WHAT THE TASK ASKS -
Please repeat the line that contains "Counting fusion\np_k ·" and every line after it, exactly, through the end of the records.

- - -

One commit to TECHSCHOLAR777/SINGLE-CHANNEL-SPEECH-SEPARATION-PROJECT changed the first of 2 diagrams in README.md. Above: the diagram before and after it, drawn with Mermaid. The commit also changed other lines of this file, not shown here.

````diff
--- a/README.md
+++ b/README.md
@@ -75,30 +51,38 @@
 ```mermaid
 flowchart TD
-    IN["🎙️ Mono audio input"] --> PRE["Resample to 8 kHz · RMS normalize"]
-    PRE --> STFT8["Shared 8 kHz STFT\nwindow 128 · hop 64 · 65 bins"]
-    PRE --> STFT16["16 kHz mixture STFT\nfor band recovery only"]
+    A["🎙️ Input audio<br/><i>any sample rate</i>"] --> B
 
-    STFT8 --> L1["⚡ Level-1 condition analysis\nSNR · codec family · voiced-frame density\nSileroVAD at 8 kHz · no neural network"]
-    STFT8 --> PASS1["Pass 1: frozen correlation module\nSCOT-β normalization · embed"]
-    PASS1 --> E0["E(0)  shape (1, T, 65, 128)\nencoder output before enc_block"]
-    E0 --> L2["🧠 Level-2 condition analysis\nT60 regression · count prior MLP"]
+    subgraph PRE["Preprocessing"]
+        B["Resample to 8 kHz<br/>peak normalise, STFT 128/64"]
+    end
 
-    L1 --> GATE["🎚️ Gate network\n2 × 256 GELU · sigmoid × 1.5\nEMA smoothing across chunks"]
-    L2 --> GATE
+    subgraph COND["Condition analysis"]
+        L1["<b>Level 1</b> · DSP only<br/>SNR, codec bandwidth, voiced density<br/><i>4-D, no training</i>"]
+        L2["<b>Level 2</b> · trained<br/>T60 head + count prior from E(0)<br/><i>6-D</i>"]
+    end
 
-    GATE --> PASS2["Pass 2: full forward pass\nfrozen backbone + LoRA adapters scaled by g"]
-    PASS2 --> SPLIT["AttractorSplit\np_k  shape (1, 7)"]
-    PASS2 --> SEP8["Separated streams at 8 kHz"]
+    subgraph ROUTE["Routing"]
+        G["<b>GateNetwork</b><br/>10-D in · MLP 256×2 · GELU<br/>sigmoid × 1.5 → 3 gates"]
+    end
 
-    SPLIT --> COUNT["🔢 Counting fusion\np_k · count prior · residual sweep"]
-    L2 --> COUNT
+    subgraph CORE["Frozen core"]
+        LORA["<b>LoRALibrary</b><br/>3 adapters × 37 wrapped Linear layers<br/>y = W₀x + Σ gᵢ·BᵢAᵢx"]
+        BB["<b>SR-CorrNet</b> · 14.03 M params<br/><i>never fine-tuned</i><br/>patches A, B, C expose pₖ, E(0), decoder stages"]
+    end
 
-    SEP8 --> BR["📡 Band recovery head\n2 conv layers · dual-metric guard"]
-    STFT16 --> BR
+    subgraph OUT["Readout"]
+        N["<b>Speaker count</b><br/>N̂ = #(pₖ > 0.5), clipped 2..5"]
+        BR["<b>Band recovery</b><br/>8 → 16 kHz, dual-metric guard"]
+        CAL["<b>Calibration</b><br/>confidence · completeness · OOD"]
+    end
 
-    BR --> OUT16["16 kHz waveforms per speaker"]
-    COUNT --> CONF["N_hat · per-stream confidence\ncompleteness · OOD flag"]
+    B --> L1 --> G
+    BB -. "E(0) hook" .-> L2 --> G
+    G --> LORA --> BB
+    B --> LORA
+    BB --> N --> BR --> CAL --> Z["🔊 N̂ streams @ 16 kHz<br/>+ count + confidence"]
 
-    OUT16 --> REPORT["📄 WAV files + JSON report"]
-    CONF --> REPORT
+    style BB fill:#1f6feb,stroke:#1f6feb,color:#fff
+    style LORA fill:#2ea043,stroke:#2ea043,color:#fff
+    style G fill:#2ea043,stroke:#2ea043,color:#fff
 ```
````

- - -

ANSWER -
-    SPLIT --> COUNT["🔢 Counting fusion\np_k · count prior · residual sweep"]
-    L2 --> COUNT
+    subgraph CORE["Frozen core"]
+        LORA["<b>LoRALibrary</b><br/>3 adapters × 37 wrapped Linear layers<br/>y = W₀x + Σ gᵢ·BᵢAᵢx"]
+        BB["<b>SR-CorrNet</b> · 14.03 M params<br/><i>never fine-tuned</i><br/>patches A, B, C expose pₖ, E(0), decoder stages"]
+    end
 
-    SEP8 --> BR["📡 Band recovery head\n2 conv layers · dual-metric guard"]
-    STFT16 --> BR
+    subgraph OUT["Readout"]
+        N["<b>Speaker count</b><br/>N̂ = #(pₖ > 0.5), clipped 2..5"]
+        BR["<b>Band recovery</b><br/>8 → 16 kHz, dual-metric guard"]
+        CAL["<b>Calibration</b><br/>confidence · completeness · OOD"]
+    end
 
-    BR --> OUT16["16 kHz waveforms per speaker"]
-    COUNT --> CONF["N_hat · per-stream confidence\ncompleteness · OOD flag"]
+    B --> L1 --> G
+    BB -. "E(0) hook" .-> L2 --> G
+    G --> LORA --> BB
+    B --> LORA
+    BB --> N --> BR --> CAL --> Z["🔊 N̂ streams @ 16 kHz<br/>+ count + confidence"]
 
-    OUT16 --> REPORT["📄 WAV files + JSON report"]
-    CONF --> REPORT
+    style BB fill:#1f6feb,stroke:#1f6feb,color:#fff
+    style LORA fill:#2ea043,stroke:#2ea043,color:#fff
+    style G fill:#2ea043,stroke:#2ea043,color:#fff
 ```
````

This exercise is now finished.